This beautiful church is known not only for its architecture but for the sweeping views from its doorstep.
Home to a harbor full of colorful wooden fishing boats, a lovely waterfront stuffed with restaurants serving fresh seafood, and a fish market on Sundays, this is the perfect place to spend an afternoon in Malta.
If you want to get even more swimming in, consider walking over to St. Peter’s Pool from the village!
FAQ For Visiting the Blue Grotto in Malta
What is the best way to see the Blue Grotto?
Joining a boat tour is the easiest way to experience the Blue Grotto fully, as the boats can enter the cavern.
How much does it cost to visit the Blue Grotto?
The fare to access the Blue Grotto by boat is around €8-10 per person paid directly to the boat operator in cash on arrival (plus tips).
When is the best time to visit the Blue Grotto?

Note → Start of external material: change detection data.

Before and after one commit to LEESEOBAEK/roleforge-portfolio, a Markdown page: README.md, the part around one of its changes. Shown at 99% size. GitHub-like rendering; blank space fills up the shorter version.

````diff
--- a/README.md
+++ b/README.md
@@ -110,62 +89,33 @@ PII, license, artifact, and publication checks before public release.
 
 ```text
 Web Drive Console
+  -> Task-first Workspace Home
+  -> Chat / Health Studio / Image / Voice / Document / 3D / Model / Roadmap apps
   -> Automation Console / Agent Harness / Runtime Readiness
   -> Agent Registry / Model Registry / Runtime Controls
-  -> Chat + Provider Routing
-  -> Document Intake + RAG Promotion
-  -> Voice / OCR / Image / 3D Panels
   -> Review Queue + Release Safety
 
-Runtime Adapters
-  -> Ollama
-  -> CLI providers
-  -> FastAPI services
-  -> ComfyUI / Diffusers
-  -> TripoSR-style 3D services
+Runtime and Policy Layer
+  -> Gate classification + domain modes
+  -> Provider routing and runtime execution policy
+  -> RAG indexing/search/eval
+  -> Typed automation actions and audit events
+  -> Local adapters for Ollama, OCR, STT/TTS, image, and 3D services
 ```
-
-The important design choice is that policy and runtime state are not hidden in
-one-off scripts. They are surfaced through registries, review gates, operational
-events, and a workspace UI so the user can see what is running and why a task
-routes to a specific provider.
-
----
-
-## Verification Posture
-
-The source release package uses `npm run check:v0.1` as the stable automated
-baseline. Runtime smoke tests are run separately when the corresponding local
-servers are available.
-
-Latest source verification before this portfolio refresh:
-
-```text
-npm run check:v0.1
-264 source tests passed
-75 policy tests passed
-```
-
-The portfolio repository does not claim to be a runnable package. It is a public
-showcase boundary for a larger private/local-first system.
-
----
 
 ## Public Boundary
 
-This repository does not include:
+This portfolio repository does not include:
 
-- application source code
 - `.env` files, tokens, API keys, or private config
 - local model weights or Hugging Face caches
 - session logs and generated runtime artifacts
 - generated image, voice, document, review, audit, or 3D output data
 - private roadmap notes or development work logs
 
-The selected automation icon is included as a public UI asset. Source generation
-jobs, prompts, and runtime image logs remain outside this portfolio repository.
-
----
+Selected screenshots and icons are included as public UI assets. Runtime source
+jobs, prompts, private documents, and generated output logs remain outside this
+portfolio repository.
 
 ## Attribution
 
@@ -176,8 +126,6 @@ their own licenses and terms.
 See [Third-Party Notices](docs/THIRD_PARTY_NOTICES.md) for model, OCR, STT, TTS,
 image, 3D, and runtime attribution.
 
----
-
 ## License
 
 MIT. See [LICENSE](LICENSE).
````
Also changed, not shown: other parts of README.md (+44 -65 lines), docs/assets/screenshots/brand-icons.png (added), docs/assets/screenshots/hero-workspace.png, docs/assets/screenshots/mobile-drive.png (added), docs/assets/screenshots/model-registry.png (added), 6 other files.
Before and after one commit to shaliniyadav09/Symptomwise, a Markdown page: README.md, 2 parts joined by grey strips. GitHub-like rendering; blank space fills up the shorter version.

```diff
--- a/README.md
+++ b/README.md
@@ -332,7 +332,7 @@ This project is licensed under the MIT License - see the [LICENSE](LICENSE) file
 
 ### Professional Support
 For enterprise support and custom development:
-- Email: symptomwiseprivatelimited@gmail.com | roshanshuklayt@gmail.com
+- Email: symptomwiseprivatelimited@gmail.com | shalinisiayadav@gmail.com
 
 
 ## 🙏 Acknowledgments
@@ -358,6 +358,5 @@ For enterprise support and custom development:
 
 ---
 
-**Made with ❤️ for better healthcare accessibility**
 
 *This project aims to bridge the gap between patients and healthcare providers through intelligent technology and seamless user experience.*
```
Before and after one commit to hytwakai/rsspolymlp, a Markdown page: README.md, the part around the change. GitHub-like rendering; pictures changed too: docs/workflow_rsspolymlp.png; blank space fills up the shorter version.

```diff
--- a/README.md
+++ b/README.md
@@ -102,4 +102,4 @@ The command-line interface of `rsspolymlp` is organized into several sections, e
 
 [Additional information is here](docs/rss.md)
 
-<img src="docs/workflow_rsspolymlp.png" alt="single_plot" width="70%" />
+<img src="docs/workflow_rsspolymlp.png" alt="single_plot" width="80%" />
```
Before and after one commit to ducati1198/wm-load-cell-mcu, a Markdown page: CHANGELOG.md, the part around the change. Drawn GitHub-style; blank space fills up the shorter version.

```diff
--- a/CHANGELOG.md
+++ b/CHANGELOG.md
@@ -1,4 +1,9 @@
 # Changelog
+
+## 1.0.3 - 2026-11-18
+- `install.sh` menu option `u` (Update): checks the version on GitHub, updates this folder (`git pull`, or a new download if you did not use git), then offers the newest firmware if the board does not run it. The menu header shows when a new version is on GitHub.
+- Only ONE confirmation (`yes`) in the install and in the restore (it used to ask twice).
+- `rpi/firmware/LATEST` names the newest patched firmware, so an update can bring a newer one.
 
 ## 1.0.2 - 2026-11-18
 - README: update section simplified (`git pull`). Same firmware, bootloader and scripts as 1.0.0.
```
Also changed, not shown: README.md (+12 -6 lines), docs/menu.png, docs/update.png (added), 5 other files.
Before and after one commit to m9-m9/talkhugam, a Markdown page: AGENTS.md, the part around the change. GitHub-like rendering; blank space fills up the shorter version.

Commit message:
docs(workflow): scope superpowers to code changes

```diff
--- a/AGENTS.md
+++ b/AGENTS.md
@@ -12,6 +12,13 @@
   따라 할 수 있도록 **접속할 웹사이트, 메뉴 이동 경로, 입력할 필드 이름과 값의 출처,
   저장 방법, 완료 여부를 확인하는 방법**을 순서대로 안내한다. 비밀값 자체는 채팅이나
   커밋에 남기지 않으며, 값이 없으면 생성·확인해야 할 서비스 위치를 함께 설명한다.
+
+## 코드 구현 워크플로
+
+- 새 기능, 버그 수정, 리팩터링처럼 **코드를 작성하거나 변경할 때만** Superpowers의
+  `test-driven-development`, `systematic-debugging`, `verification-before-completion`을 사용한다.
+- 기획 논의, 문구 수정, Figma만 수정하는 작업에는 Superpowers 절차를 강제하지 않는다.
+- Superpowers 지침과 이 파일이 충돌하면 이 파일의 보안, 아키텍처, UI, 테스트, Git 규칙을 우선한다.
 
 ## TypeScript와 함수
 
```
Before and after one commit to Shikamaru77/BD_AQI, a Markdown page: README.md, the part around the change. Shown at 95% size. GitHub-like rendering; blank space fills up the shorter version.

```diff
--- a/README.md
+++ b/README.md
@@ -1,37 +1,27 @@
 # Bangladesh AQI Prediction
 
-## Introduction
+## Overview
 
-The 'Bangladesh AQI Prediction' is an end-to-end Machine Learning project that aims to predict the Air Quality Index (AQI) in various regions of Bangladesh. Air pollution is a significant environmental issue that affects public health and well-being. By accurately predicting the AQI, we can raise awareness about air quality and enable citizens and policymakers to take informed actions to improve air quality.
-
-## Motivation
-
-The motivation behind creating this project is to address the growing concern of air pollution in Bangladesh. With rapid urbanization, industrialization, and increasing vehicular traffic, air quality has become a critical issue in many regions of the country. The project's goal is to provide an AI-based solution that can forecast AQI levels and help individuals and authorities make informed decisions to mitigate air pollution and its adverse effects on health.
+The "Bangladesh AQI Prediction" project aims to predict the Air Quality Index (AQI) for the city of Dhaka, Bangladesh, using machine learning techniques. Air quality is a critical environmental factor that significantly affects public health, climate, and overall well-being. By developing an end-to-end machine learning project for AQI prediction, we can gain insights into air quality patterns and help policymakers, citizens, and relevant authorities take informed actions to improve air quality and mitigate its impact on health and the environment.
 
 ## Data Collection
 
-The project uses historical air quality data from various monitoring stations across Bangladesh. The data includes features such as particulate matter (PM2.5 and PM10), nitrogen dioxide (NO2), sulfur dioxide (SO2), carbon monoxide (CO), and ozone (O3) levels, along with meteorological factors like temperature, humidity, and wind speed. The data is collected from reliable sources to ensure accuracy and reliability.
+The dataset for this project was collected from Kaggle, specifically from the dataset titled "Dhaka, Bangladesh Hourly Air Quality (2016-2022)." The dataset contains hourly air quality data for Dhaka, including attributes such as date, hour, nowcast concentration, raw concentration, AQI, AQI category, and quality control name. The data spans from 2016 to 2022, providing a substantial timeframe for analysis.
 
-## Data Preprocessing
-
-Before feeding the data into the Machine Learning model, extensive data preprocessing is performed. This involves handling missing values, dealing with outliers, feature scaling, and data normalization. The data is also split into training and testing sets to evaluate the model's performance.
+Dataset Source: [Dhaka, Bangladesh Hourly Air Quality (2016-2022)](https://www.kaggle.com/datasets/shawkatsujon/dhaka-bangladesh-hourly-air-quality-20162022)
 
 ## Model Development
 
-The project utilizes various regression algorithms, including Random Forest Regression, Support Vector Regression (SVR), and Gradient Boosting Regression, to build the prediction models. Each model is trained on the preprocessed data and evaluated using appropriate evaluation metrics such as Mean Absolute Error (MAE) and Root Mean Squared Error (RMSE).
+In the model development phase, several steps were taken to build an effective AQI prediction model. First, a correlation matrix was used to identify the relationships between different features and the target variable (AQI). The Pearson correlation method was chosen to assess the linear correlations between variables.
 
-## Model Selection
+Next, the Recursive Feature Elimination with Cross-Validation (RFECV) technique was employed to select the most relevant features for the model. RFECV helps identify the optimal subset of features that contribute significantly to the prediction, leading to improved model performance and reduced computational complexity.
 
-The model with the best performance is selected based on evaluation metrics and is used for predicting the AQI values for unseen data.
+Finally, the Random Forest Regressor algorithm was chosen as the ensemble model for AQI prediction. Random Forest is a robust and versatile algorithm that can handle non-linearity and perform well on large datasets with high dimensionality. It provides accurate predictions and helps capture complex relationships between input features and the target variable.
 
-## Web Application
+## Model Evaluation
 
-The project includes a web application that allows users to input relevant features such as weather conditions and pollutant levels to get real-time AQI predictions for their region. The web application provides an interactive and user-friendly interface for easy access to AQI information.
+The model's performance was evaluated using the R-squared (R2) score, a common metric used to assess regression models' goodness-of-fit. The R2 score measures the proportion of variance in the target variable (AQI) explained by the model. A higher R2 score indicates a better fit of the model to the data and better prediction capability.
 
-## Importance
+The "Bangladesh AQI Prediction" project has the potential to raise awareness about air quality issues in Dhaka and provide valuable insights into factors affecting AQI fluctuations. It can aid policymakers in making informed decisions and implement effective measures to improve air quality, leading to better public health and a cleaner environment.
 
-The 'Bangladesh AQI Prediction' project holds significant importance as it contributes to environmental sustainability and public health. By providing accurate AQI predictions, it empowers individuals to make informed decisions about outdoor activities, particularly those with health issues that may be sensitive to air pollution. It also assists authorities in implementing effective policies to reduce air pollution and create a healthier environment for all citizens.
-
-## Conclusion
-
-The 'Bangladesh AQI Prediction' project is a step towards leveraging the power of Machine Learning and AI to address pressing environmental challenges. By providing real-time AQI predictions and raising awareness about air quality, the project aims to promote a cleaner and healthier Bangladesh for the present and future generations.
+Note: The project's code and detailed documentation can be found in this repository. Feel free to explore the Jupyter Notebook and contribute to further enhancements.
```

Early morning is ideal, before 10:00 AM, when the sun is low in the sky and illuminates the cave with vivid blue hues.
Avoid visiting at midday when the crowds are at their highest.
How do you get to the Blue Grotto from Valletta?
If you aren’t driving or visiting the Blue Grotto as part of an organized day trip, take bus #101 or #102 directly from the Valletta Bus Terminal to the Zurrieq Bus Terminus.
From there, you’ll walk 15 minutes downhill following signs for the Blue Grotto.
Can you swim in the Blue Grotto?
Yes, swimming is allowed in the waters around the grotto entrance.
However, boats are needed to access the cavern interior where swimming is prohibited.
Are there restaurants near the Blue Grotto?
A few small restaurants are clustered near the grotto but options are limited.
I recommend packing snacks and drinks as there are no facilities at the grotto itself.
Is the Blue Grotto wheelchair accessible?
Unfortunately, the Blue Grotto’s location within uneven seaside cliffs makes it challenging for those with mobility impairments or disabilities to visit.
The pathways have steep inclines and lots of stairs.
Limited accessible parking is available, but the walk is still difficult. The boats also require agility to board.
Read More About Visiting Malta (and Beyond!)
Heading to southern Europe soon and eager to keep planning?
You can browse our Malta blog posts here, or check out these guides:
- A Quick Malta Travel Guide: What to Do, Where to Stay + More
- 29 Beautiful Beach Cities in Europe (Perfect for Summer Getaways!)
- What’s it Like to Take a Ferry From Barcelona to Rome? (Grimaldi Lines Review)
- 11 Marvelous Things to Do in Malta in September
- 17 Things to Do in Palermo, Sicily’s Surprising Capital City